I’ve discovered that verified in the lives of young adults. I’ve met with university students and they talked about the terror and anxiety they feel when told they must figure everything out on their own. Some of those same people have looked to the Church with its tradition, its parameters, its liturgy, and the transcendence that is experienced there. Here we discover the truth of ourselves in this community defined as a religion. We’re part of a story that is extraordinarily liberating.
An Angus Reid poll in May showed more than half of practising Catholics indicated the Church has done a poor or very poor job handling the sexual abuse crisis. Further, the Archdiocese of Vancouver has taken steps to publishing the names of nine priests convicted or named in lawsuits. How will the Archdiocese of Edmonton continue to address this issue?
Because of the horror that’s involved here, the Church can never be complacent in thinking that our response is sufficient. We realize this is a lot more than policies and protocols. We want to make sure that all of our church environments are safe places. We decided back in 2011 to engage with an outside party, Praesidium Inc., an objective organization that has expertise in safe environments, and help us move forward to a place where we meet their objective standards. We achieved that accreditation and they have to continue to hold our feet to the fire to make sure we maintain the accreditation. That’s done through periodic audits.
It’s an ongoing journey. We have a special committee in place to find what’s the best way we can make the diocese the safest place possible for our people, what more can be done to make sure victims feel they can come here and will receive a listening ear.
As Archbishop you deal with often very serious issues. Was there a favourite moment of levity or inspiration over this past year?
I had a great opportunity of making a personal retreat at the Basilica of Our Lady of Guadalupe in Mexico City at the beginning of the year. The people of the Americas, including yours truly, have a special devotion to her. There’s one line that the Blessed Mother spoke to the St. Juan Diego that stood out to me. It is encapsulated and incorporated right on the side of the Basilica itself: “Am I not here who am your mother?”
She’s the mother of the Church, and her love towards us and engagement with us is precisely that of a mother.
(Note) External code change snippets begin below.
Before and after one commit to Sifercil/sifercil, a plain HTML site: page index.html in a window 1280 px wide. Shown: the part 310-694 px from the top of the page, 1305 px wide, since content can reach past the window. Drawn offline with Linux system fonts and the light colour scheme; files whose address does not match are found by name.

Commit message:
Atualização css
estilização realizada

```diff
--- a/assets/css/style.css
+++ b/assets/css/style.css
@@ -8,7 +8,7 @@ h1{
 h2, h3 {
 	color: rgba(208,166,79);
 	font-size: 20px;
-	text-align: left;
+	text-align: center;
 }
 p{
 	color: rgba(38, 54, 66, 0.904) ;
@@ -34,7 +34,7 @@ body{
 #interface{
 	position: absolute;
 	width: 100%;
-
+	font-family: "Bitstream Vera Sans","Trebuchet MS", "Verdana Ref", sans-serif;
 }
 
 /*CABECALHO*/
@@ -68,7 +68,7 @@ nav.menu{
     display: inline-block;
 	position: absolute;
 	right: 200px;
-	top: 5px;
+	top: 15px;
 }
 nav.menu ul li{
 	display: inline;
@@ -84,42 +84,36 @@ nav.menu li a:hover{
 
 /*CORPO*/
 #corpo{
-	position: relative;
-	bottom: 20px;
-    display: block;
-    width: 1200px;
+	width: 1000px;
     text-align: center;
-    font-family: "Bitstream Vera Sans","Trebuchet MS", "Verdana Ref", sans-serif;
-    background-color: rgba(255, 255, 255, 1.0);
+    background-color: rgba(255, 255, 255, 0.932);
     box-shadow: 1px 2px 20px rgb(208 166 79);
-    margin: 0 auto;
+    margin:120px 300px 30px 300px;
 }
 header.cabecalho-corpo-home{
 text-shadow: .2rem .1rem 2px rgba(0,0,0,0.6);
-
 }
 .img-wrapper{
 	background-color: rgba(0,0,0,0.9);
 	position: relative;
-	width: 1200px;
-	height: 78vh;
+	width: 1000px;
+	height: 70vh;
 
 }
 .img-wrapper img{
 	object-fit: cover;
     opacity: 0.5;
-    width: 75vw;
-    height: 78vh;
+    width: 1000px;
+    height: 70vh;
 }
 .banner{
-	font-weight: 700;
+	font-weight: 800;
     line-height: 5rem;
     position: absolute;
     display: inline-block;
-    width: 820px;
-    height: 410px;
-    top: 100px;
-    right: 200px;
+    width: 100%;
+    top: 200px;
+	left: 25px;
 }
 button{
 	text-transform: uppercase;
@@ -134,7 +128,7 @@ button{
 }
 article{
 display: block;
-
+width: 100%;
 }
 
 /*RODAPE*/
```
We trust that Mary’s with us with that maternal love, protecting us and leading us always and ever more closely in greater unity of Jesus. Neither will she abandon us or keep us down.
As Archbishop of Edmonton, what keeps you up at night?
Nothing keeps me up at night. At the end of the day, we are a people of faith. We hold to the fidelity of Jesus and His promises. He promised always to be with His Church. The Church lives in an organic and mystical unity with Jesus. The Lord is always at work within the Church to bring things to completion.
Long before problems come to my attention, the Lord is aware of them. Long before I think of any solution, the Lord knows what it is. By the agency of the Holy Spirit he’s working through all the different relationships, all the different debates and quandaries, working through all of that to bring things forward to the conclusion He knows is right and good for the Church. If He’s with us, we don’t need to be afraid at all.
What are you looking forward to in 2020?
I’m looking forward to the Lord’s surprises. God, all through the Scriptures but especially in Jesus, showed that He’s faithful to us. God, as He exercises His fidelity to us, usually manifests it in ways that catch us off guard. I just find it so wondrous that God, even in the smallest details of our lives, nothing is outside His sphere of concern or His gaze. He sees all. He’s always surprising me and He’s always surprising us. I’m looking forward to seeing what that’s going to look like in 2020.